Siri's getting an upgrade. Here's some advice from someone who's been there

By Richard Nieva , written on January 22, 2013

From The News Desk

Late last week, Apple put up a job listing. Not for a developer, per se, or a high level executive, or new members of its retail army. It’s looking for more of a creative writer. The company is aiming to teach its old Siri new tricks. Creative, witty tricks. According to 9to5Mac, the listing called for someone with a “love for language, wordplay and conversation.”

We’re looking for a uniquely creative individual to help us evolve and enrich Siri, our virtual personal assistant. Siri’s known for ‘her’ wit, cultural knowledge, and zeal to explain things in engaging, funny, and practical ways. The ideal candidate is someone who combines a love for language, wordplay, and conversation with demonstrated experience in bringing creative content to life within an intense technical environment.

So who should Apple hire? One person who might have some good advice is Robert Hoffer, who headed what was then called ActiveBuddy, and developed what some might call Siri’s grandfather: SmarterChild.
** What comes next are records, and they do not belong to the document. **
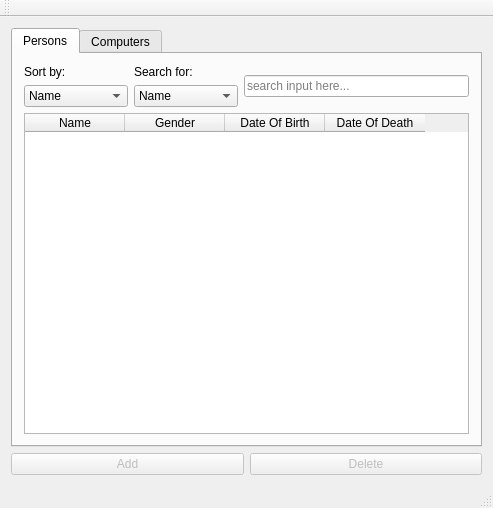
Above: mainwindow.ui from moderndaymoron/PersonCSciVer3 before the change. Below: the same form after it.
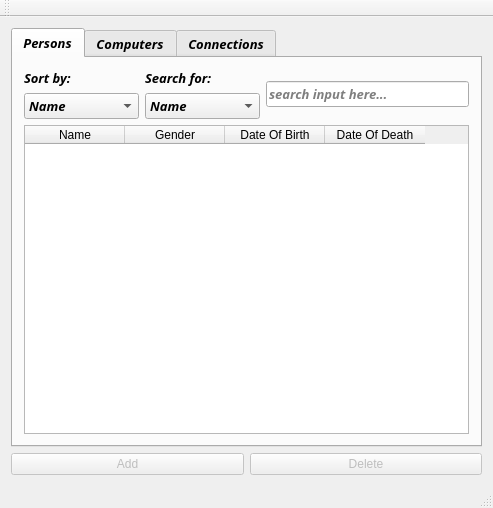
That is the form after the change. Icons and pictures are not drawn.

Commit message: added more logos and layout modified

```diff
--- a/mainwindow.ui
+++ b/mainwindow.ui
@@ -47,6 +47,15 @@
     </item>
     <item row="0" column="0" colspan="2">
      <widget class="QTabWidget" name="display_tab">
+      <property name="font">
+       <font>
+        <family>HelveticaNeueLT Pro 55 Roman</family>
+        <pointsize>10</pointsize>
+        <weight>75</weight>
+        <italic>true</italic>
+        <bold>true</bold>
+       </font>
+      </property>
       <property name="toolTip">
        <string/>
       </property>
@@ -345,6 +354,15 @@
         </item>
        </layout>
       </widget>
+      <widget class="QWidget" name="connection_tab">
+       <attribute name="icon">
+        <iconset resource="logos.qrc">
+         <normaloff>:/logo/Connections.png</normaloff>:/logo/Connections.png</iconset>
+       </attribute>
+       <attribute name="title">
+        <string>Connections</string>
+       </attribute>
+      </widget>
      </widget>
     </item>
    </layout>
```
The commit also changes 1 other file.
SmarterChild was an instant messaging bot that you could chat with and it respond with information or sassy quips. If you had an AIM account in the mid-to-late 90s, you might remember it. You’d ask it to define words for you, or find movie listings, or – if you were a juvenile teen at the time -- obnoxiously curse at him while it demanded an apology. Sorry SmarterChild. Microsoft bought the company in 2002 and ultimately shut it down in 2009.
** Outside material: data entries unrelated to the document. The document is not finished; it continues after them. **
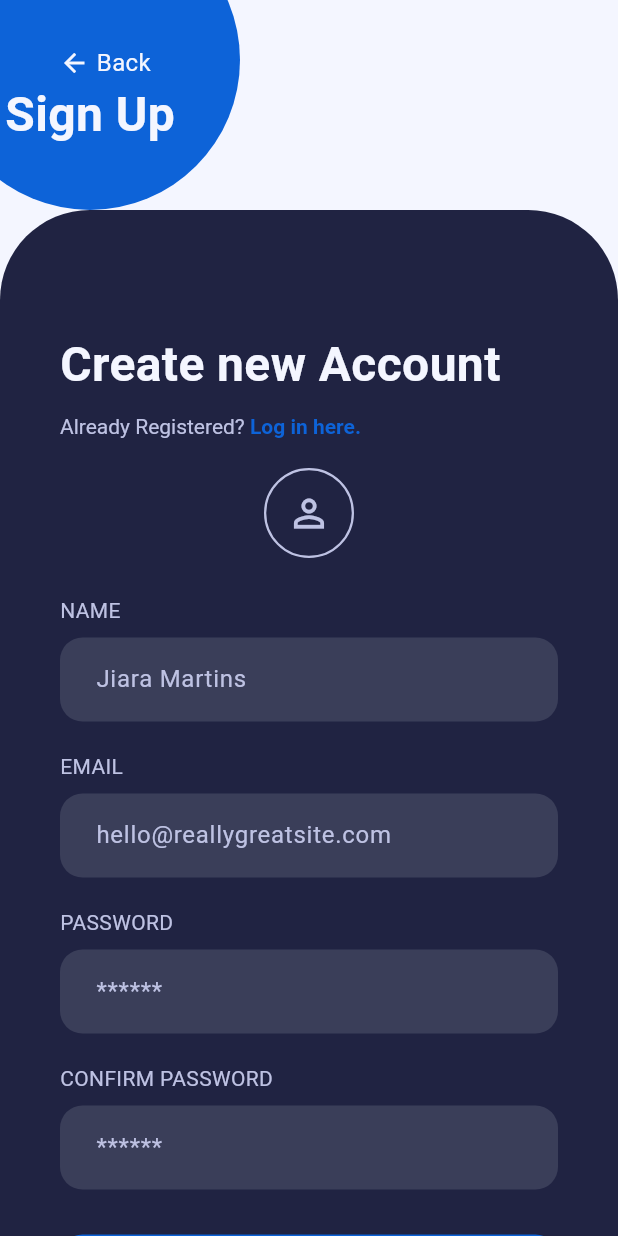
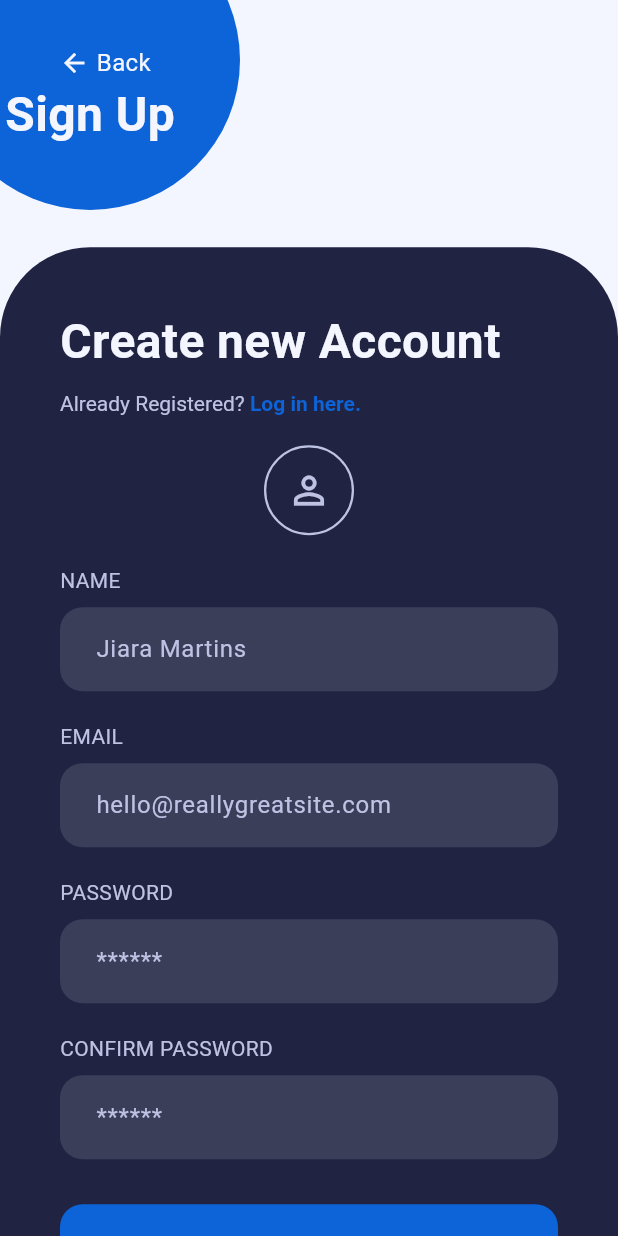
Before and after one commit to Nafly-090/fixerhub, a Flutter app: the SignUpScreen screen opened by its route, on a phone screen of 412 x 824 dp. Run offline on Flutter 3.47's test engine with Material 3 defaults, Android fonts, the light colour scheme and no system bars.

Commit message:
Update signup.dart

```diff
--- a/lib/signup.dart
+++ b/lib/signup.dart
@@ -1,22 +1,21 @@
 import 'package:flutter/gestures.dart';
 import 'package:flutter/material.dart';
-import 'colors.dart'; // Import our custom colors
+import 'colors.dart'; // Make sure you have this file with your color constants
 
 class SignUpScreen extends StatelessWidget {
   const SignUpScreen({super.key});
 
   @override
   Widget build(BuildContext context) {
-    // The Scaffold body is now a Stack. This allows us to layer the
-    // scrollable form and the floating header circle.
+    // The Scaffold body is a Stack to layer the form and the header circle.
     return Scaffold(
       backgroundColor: kWhite,
       body: Stack(
         children: [
-          // The form is now the primary widget, and it is scrollable.
+          // The form is aligned to the bottom and contains our scroll logic.
           _buildForm(context),
 
-          // The header circle floats on top of the scrollable form.
+          // The header circle floats on top.
           _buildHeaderCircle(context),
         ],
       ),
@@ -24,7 +23,6 @@ class SignUpScreen extends StatelessWidget {
   }
 
   // --- WIDGET for the top overlapping circle ---
-  // This widget is perfect as is. It's positioned relative to the Stack.
   Widget _buildHeaderCircle(BuildContext context) {
     return Positioned(
       top: -60,
@@ -73,25 +71,15 @@ class SignUpScreen extends StatelessWidget {
     );
   }
 
-  // --- WIDGET for the main sign up form (REFACTORED FOR SCROLLING) ---
+  // --- WIDGET FOR THE MAIN FORM WITH INTERNAL SCROLLING ---
   Widget _buildForm(BuildContext context) {
-    // We return a SingleChildScrollView directly. This is the key change.
-    // It allows all the content inside the Column to scroll.
-    return SingleChildScrollView(
-      child: Column(
-        crossAxisAlignment: CrossAxisAlignment.stretch,
-        children: [
-          // This SizedBox creates the empty white space at the top,
-          // pushing the dark form container down so it starts below the circle.
-          // Adjust this height to control how much the circle overlaps.
-          const SizedBox(height: 140),
-
-          // This is our main form container.
-          // NOTICE: IT HAS NO FIXED HEIGHT! It will grow as tall as it needs to be.
-          Container(
+    return Align(
+      alignment: Alignment.bottomCenter,
+      child: Container(
+        height: MediaQuery.of(context).size.height * 0.8,
+        width: double.infinity,
         decoration: const BoxDecoration(
           color: kDarkBlue,
-              // The design shows only the top-left corner rounded.
           borderRadius: BorderRadius.only(
             topLeft: Radius.circular(60.0),
             topRight: Radius.circular(60.0),
@@ -99,22 +87,22 @@ class SignUpScreen extends StatelessWidget {
         ),
         child: Padding(
           padding: const EdgeInsets.symmetric(horizontal: 40.0),
-              // The content of the form itself.
           child: Column(
             crossAxisAlignment: CrossAxisAlignment.start,
             children: [
-                  // This SizedBox creates padding inside the container
-                  // to push the title down from the curved edge.
-                  const SizedBox(height: 80.0),
-
+              // --- 1. THE FIXED PART (does not scroll) ---
+              const SizedBox(height: 40), // Space from the container's top edge
               _buildHeaderText(context),
               const SizedBox(height: 20),
               _buildProfileIcon(),
-                  const SizedBox(height: 25),
+              const SizedBox(height: 20),
 
-                  // --- All your form fields ---
-                  // We use SizedBox for spacing instead of Spacer, because
-                  // Spacers don't work well in an infinitely tall scroll view.
+              // --- 2. THE SCROLLABLE PART ---
+              Expanded(
+                child: SingleChildScrollView(
+                  child: Column(
+                    crossAxisAlignment: CrossAxisAlignment.start,
+                    children: [
                       const Text("NAME", style: TextStyle(color: kGreyText)),
                       const SizedBox(height: 8),
                       _buildTextField(hint: 'Jiara Martins'),
@@ -127,33 +115,29 @@ class SignUpScreen extends StatelessWidget {
                       const SizedBox(height: 8),
                       _buildTextField(hint: '******', obscureText: true),
                       const SizedBox(height: 20),
-                  // Your new field fits perfectly now.
                       const Text("CONFIRM PASSWORD",
                           style: TextStyle(color: kGreyText)),
                       const SizedBox(height: 8),
                       _buildTextField(hint: '******', obscureText: true),
                       const SizedBox(height: 30),
-
                       _buildSignUpButton(),
                       const SizedBox(height: 20),
                       _buildOrDivider(),
                       const SizedBox(height: 20),
                       _buildGoogleButton(),
-
-                  // Add some padding at the very bottom so the last item
-                  // doesn't stick to the edge when you scroll.
-                  const SizedBox(height: 40),
+                      const SizedBox(height: 20), // Bottom padding for scroll
                     ],
                   ),
                 ),
               ),
             ],
           ),
+        ),
+      ),
     );
   }
 
   // --- ALL HELPER WIDGETS BELOW ARE UNCHANGED ---
-  // They were already well-built.
 
   Widget _buildHeaderText(BuildContext context) {
     return Column(
@@ -210,7 +194,7 @@ class SignUpScreen extends StatelessWidget {
       obscureText: obscureText,
       style: const TextStyle(color: kWhite),
       decoration: InputDecoration(
-        fillColor: kTextFieldBackground,
+        fillColor: kTextFieldBackground, // Make sure this color is in colors.dart
         filled: true,
         hintText: hint,
         hintStyle: const TextStyle(color: kGreyText),
@@ -266,7 +250,7 @@ class SignUpScreen extends StatelessWidget {
         onPressed: () {
           print("Continue with Google pressed");
         },
-        icon: Image.asset('assets/images/google.png', height: 20.0), // make sure this path is correct
+        icon: Image.asset('assets/images/google.png', height: 20.0),
         label: const Text(
           'Continue with google',
           style: TextStyle(fontSize: 16, color: kWhite),
```
Lines whose indentation alone changed are shown as unchanged.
Hoffer is now the cofounder and president of AB2, a company focused on voice recognition for social networking apps. In a first-ever interview with the press about SmarterChild and its origins, I chatted with Hoffer today to see what makes good creative material for an artificially intelligent bot, the dangers of striking the wrong tone and what helps make a bot feel lifelike.

PandoDaily: What should Apple keep in mind when looking for Siri writers?

Hoffer: I think you have a couple of problems there. Once we dealt to Microsoft, we translated our system to nine or 10 languages. And so you need to have multiple writers because things that are interesting in English aren’t necessarily interesting in Mandarin. So one problem is the internationalization of the personality.

The second problem is finding writers that can strike the correct balance between being helpful and being funny or amusing. And if we were all funny and amusing, we’d all be writers.

The third problem is, you hamstring your creative talent because you need to define a personality where, if you slide the bar to too much sarcasm, you run the risk of being too offensive. And today, there’s no ability to trim that down on Siri. You can’t tell it how sarcastic you want it to be.

So what kind of tone does Apple need to strike?

You have the all problems of creating a character for the mass market. And the problem with creating a character for the mass market is, if you drive in the center of the road, you get hit by a car going in one direction or another. So, popular characters who are famous declare one side or other of the personality divide. So you can be very popular if you’re really, really sarcastic, for example. But only with about half the people. You can be popular if you’re really serious, but only with about half the people. So to create this namby-pamby generic character is very difficult.

You also can’t make it too artificially intelligent, or you introduce what’s called the uncanny chasm. That is, there’s a point at which a robot becomes uncomfortably creepy. It knows you too well. We had this application we developed called Knock Knock, and nobody ever let us launch it. One of the things that Siri doesn’t do is ever initiate the conversation. But that’s not how your friends behave. They message you all the time. So we had a robot that tells you knock knock jokes. We tried it on AOL – freaked people out.

What was your audience like?

We made SmarterChild a little sardonic and sarcastic, which is why the market we ended up capturing was the youth market. It skewed heavily young, like 70 or 80 percent teens. We launched on AOL AIM, Yahoo Messenger and MSN Messenger. And we would see traffic spike when it turned 3 p.m. on the coasts and all the teenagers were getting out of school.

We suspect Siri is appealing to the same sort of people. For example, my 13-year-old daughter loves Siri. I don’t particularly like it, because I don’t find it particularly helpful. Creating a personality for Siri is an ongoing struggle for Apple, on top of the struggle they have with natural language recognition.

What are some of the struggles dealing with younger users?

I had friends that were involved deeply in story at places like Pixar, and I relied on them to consult. And there were times when we still went over the line. One of the things people liked to do with SmarterChild, and delighted in, was trying to have it consent to having sexual relations with them. And that was an ongoing fight, because you could trick the bot. So one of the things you can’t do is have it repeat back what the consumer says. If you do, it might repeat back a phrase you might not have caught in your cache filter that’s very inappropriate.

But Apple has users all across the board.

Yes, that’s why I believe there can’t only ever be one bot. My reason is that, on the one hand you have characters like Bart Simpson or Bugs Bunny. Those characters have immensely popular personalities. But they don’t have 100 percent appeal. So you have to begin to create a range of personalities that are popular in certain niches.